"We are interested in one central thing: the continuation of the peace process," Peres told Army Radio. "We won't join any government that doesn't have a plan for peace."The statement all but ruled out Labor entering a "national unity" government as a junior partner. Many Labor leaders and left-wing parties have urged Peres to form a strong opposition bloc and not compromise on any of Labor's policies.

The Central Elections Committee Friday released the final results of Tuesday's election, giving Labor and Likud each an extra seat in the 120-member parliament at the expense of two small Arab parties.

Likud received 40 seats to Labor's 39, leaving Likud in a stronger position to form the next government with a coalition of right-wing and religious parties, which made a surprisingly strong showing at the polls.

The results increased the right-wing bloc's total number of seats to 65 and reduced the left-wing bloc by one. The final allocation of seats in the Knesset, or parliament, came after the votes cast by soldiers on active duty were tallied.

Four religious parties, which won 18 of the 120 seats in the Knesset, appear to hold the key to forming any coalition. Both Shamir and Peres met with representatives of those parties Wednesday, and a Likud negotiating team continued talks Thursday.

Israelis - non-religious and religious - said they were apprehensive about how many concessions the religious parties will extract from any major party in exchange for their backing. Rabbi David Hartman, a prominent Jewish scholar, said the result could be "potentially divisive and destructive of the whole Zionist renaissance."

But Shamir tried to dispel concerns the religious parties would have an overbearing influence in any coalition he led.

"I feel responsible to the public," Shamir told Israel Television. "We will only agree to logical things. I haven't heard anything from them that would frighten anyine. These parties are standing on the staus quo."

National Religious Party leader Avner Shaki tried to allay public fears of excessive requests by religious factions. Israel Radio reported that NRP sources said the party would prefer a coalition led by Shamir that included only Labor and the Zionist NRP instead of a coalition that involved the non-Zionist religious factions.

"Just the contrary. We are just going to ask the main and the most important things," Shaki told Israel Radio before a negotiating session. "We are going to do our best to make sure that we are bringing people together, and not to put any wall in between."

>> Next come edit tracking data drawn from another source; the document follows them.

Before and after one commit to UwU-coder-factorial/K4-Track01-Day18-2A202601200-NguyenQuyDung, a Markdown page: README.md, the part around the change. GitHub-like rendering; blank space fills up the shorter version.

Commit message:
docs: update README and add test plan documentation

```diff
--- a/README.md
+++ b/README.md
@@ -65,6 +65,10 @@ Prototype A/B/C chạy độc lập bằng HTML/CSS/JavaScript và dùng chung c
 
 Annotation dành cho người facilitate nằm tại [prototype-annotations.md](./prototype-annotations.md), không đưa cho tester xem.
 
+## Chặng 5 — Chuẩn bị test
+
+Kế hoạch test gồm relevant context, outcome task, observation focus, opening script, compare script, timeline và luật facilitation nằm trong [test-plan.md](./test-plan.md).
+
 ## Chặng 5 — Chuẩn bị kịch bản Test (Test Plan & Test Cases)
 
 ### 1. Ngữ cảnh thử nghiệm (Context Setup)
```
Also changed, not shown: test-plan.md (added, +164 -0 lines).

The NRP differs from the three other religious parties in that its base of support is not the ultra-Orthodox community, and it places great importance on continued Israeli sovereignty over the West Bank and Gaza Strip.